* **EXTRACTED INFORMATION**:
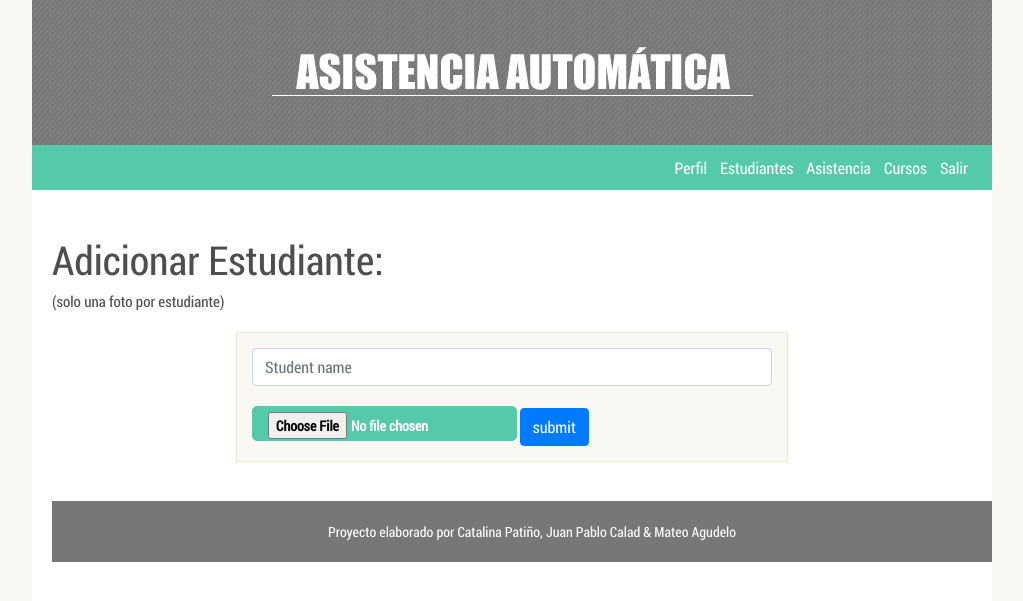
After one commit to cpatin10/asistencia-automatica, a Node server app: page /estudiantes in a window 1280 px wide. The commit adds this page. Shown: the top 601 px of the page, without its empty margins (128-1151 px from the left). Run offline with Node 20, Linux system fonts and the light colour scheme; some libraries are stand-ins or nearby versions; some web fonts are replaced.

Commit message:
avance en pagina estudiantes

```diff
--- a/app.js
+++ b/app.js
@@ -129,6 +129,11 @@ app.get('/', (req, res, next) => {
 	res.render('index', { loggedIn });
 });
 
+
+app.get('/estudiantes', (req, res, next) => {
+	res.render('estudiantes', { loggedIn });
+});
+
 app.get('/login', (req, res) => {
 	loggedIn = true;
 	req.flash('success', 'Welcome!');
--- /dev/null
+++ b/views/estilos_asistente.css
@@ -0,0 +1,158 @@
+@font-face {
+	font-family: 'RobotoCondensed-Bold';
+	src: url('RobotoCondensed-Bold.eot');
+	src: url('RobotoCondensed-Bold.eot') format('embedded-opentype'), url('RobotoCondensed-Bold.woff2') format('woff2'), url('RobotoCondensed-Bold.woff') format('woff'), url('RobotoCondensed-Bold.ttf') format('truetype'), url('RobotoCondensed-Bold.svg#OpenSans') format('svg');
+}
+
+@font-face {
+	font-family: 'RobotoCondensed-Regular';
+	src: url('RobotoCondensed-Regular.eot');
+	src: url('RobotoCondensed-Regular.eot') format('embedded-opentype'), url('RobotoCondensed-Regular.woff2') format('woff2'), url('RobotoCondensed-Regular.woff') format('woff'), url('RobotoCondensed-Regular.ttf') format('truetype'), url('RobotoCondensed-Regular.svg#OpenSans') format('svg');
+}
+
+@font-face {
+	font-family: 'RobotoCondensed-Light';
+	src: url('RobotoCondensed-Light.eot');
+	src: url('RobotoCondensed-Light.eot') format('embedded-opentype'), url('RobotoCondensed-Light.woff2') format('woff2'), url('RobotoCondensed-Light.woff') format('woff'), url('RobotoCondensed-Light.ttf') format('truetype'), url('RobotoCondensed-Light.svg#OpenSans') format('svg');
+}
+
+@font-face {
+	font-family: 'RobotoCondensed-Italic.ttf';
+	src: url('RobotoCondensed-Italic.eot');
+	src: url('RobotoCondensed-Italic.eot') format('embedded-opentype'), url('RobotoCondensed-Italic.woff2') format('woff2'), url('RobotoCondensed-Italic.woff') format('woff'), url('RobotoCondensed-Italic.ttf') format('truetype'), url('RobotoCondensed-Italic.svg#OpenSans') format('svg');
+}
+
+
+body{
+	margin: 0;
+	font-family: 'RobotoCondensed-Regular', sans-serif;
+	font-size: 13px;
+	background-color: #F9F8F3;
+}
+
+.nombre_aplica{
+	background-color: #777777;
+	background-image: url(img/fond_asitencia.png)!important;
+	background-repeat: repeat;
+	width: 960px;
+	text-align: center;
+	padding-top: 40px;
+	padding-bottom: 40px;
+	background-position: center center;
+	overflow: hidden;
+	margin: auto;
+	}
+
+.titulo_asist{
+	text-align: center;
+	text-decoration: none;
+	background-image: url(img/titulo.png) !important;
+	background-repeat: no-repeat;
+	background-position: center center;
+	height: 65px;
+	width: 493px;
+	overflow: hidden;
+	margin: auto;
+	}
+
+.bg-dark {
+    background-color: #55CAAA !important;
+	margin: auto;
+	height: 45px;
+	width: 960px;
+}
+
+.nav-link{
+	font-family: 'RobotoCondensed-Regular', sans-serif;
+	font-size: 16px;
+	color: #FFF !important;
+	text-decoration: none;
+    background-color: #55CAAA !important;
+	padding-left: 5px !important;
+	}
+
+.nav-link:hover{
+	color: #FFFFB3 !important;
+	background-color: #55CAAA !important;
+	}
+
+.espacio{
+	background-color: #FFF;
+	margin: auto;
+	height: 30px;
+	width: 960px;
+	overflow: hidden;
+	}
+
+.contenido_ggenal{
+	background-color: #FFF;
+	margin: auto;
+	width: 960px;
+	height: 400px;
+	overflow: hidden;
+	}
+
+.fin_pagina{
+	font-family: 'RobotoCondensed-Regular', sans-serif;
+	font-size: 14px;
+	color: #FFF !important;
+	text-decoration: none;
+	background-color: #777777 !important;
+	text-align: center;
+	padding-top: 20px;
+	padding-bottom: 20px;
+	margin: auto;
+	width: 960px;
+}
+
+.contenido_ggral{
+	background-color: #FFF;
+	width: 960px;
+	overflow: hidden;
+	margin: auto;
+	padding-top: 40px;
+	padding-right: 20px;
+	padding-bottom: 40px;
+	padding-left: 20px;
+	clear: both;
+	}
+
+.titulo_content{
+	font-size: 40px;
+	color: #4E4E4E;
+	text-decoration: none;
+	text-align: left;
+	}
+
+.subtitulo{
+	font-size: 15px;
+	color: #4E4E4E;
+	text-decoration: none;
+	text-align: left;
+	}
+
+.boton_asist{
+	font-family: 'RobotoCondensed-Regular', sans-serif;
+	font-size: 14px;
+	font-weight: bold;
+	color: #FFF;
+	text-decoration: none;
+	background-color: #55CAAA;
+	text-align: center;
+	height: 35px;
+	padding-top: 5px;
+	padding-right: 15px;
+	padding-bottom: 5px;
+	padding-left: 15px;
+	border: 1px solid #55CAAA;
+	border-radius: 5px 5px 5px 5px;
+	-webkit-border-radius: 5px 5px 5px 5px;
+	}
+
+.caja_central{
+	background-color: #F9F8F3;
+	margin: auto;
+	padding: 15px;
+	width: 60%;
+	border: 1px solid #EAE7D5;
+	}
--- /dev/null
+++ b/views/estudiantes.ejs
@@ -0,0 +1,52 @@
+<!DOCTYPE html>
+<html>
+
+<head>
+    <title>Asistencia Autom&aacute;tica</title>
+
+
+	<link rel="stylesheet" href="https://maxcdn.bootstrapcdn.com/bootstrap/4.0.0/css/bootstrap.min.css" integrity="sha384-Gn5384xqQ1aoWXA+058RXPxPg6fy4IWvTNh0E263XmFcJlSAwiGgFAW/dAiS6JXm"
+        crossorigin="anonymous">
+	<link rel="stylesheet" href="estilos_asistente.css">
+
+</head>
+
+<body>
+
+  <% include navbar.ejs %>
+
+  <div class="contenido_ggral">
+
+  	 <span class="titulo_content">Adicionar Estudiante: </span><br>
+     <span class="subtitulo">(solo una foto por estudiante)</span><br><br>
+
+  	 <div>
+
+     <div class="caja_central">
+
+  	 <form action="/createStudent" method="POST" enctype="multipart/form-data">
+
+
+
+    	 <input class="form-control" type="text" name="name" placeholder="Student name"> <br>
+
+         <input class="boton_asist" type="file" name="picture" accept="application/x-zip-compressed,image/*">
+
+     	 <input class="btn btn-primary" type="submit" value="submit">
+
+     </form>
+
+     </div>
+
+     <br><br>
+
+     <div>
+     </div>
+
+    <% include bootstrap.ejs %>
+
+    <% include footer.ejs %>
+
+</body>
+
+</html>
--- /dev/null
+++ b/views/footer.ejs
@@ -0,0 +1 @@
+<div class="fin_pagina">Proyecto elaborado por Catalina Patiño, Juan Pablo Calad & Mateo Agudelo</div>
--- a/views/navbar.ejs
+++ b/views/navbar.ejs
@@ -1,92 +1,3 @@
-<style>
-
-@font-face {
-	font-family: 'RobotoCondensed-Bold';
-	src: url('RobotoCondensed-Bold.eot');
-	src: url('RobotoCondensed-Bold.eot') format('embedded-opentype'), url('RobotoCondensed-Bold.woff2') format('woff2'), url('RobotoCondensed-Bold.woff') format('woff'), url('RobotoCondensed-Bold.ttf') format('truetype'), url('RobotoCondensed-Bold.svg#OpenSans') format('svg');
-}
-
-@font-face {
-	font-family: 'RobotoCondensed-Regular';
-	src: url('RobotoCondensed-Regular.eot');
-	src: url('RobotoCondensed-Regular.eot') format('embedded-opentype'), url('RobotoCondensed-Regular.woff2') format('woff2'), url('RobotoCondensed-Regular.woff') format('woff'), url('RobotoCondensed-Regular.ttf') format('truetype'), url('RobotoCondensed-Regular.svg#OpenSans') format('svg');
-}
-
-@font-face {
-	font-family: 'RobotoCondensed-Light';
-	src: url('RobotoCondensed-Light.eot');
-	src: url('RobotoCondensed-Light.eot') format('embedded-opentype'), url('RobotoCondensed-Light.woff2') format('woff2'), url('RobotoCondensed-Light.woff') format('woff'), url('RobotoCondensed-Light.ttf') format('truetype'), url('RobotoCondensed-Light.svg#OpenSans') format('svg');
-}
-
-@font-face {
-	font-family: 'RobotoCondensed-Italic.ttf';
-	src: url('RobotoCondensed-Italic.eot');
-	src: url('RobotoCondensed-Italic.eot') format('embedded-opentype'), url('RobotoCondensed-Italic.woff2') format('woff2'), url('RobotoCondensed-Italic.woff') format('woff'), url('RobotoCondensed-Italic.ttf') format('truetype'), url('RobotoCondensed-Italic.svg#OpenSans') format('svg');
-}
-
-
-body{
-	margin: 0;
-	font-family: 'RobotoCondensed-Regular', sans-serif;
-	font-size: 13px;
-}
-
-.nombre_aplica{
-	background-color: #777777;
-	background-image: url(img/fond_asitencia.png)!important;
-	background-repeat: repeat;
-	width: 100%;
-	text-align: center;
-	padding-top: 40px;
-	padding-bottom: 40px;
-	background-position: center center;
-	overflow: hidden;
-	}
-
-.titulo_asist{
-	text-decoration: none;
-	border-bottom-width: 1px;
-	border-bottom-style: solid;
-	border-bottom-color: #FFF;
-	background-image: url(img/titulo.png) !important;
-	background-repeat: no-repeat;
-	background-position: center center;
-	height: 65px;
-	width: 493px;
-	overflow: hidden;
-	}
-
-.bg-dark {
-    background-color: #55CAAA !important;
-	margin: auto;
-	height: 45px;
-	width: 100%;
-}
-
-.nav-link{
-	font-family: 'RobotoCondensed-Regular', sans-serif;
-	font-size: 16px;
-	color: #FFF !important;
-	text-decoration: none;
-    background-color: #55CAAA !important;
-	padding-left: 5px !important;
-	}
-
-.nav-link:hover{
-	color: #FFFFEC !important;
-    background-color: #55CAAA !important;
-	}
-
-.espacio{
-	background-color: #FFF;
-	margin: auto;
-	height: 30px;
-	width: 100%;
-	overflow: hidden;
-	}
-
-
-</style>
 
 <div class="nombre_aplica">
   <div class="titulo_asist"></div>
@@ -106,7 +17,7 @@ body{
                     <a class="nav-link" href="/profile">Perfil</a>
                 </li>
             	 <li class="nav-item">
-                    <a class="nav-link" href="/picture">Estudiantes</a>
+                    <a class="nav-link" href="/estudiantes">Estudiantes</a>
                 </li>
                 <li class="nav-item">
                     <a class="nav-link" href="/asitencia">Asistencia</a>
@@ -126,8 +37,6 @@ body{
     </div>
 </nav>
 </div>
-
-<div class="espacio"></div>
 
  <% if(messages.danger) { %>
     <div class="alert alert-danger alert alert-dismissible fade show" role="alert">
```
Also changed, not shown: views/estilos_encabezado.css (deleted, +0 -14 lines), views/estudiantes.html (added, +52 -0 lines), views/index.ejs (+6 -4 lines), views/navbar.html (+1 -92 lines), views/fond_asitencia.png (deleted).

* **ACTIVITY**:
Identify each line of the material where the word "left" shows up, and copy it.

* **TASK ANSWER**:
After one commit to cpatin10/asistencia-automatica, a Node server app: page /estudiantes in a window 1280 px wide. The commit adds this page. Shown: the top 601 px of the page, without its empty margins (128-1151 px from the left). Run offline with Node 20, Linux system fonts and the light colour scheme; some libraries are stand-ins or nearby versions; some web fonts are replaced.
+	padding-left: 5px !important;
+	padding-left: 20px;
+	text-align: left;
+	text-align: left;
+	padding-left: 15px;
-	padding-left: 5px !important;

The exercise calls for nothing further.